Since Craig is one of the few black people involved in the punk scene, I asked him what other black people have to say about him being in a punk band. he replied, "It's got something to do with when I grew up in Chicago. The neighborhood that we grew up in was SO fuckin' dangerous that my mom sent me to a private Catholic school. So that growing up around 7 or 8 years old, I was hanging out with mostly white kids, and so instead of listening to the Spinners, I heard a lot of other stuff too. Most of the black kids I know no, they know I'm in a band, and they know I don't look like they do, but I don't think they really understand the things that we're standing up for. If they were thinking, they would know that what I'm standing up for is standing up for them in a sense, against the culture that's squashing us both. I don't think they can recognize that."
The Fix recently released their second record, a 7" EP called "Jan's Rooms." It has four songs--"Cos the Elite," "Truth Right Now," "Signal," and "Off to War." This is really outstanding, more blinding fury and blast furnace intensity. It's raw edged and totally straightforward.
STEVE: The title "Jan's Rooms" comes from a boarding house in the sleaziest part of Lansing, Michigan, which is the sleaziest part of the country, it's just a pit. And Jan's Rooms is a rent-by-the-hour rooming house in the working district of Lansing.
CRAIG: You can stand in the window of Jan's Rooms and see the Capitol. Okay, here's the Capitol, where the shit's going down with the government, all the heavies and people that are controlling the money. You look down from that and you see Jan's Rooms where all these fucking bums live who are working victims of the government. It's a real good parody, just like DC where you see the White House and two blocks later there's hardcore slums. That's why we decided to use Jan's Rooms. It typifies what's going on with this town, what we're up against.
The Fix also have a great song called "No Idols" on the new "Process of Elimination" EP from Touch and Go Records. Also featured on this 7" compilation are the Necros, one of the first hardcore bands in the midwest. Also represented are some of the new hardcore bands that have sprung up in the southeastern Michigan region--Meatmen, Negative Approach, Youth Patrol, Violent Apathy, and McDonald's, along with Toxic Reasons from Dayton, Ohio.
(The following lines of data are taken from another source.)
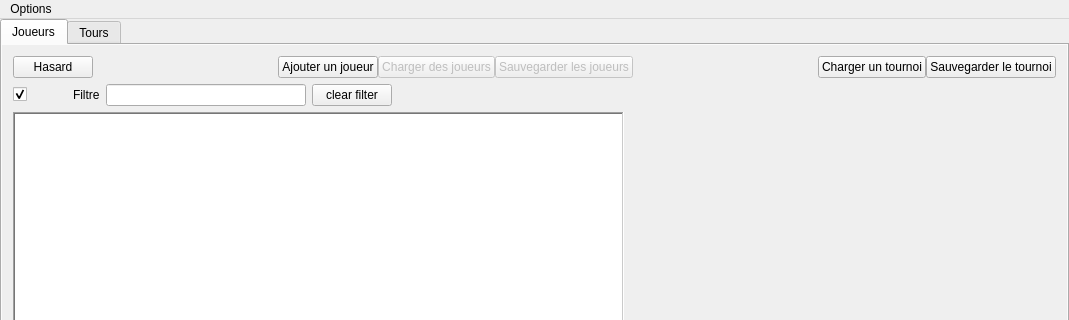
First picture: the form in mainwindow/mainwindow.ui, repository dsarrut/btm, before the edit; both pictures show x 0 to 1069 and y 0 to 320 of the 1069 by 587 pixel window.
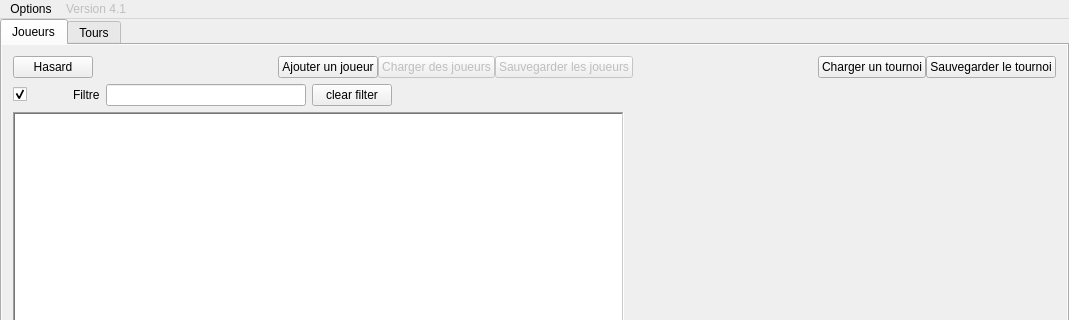
Second picture: the form after the edit. Icons and pictures are not drawn. Custom widgets are drawn as their Qt base class.

Commit message: add nb of points for a set

The edit to the form file:
```diff
--- a/mainwindow/mainwindow.ui
+++ b/mainwindow/mainwindow.ui
@@ -443,7 +443,16 @@
     <addaction name="actionAbout"/>
     <addaction name="actionRonde_Suisse"/>
    </widget>
+   <widget class="QMenu" name="menuVersion_4_1">
+    <property name="enabled">
+     <bool>false</bool>
+    </property>
+    <property name="title">
+     <string>Version 4.1</string>
+    </property>
+   </widget>
    <addaction name="menuOptions"/>
+   <addaction name="menuVersion_4_1"/>
   </widget>
   <action name="actionRemoteDisplay">
    <property name="icon">
```
The commit also changes 1 other file.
A lot of young kids in the midwest are into it, but at present "there's no town out there that has a consistent, weekly show scene going on," says Craig. "We play about once a month out there, and everybody else does." The midwest is ripe for action, and bands like the Fix intend to kick it off into its full potential.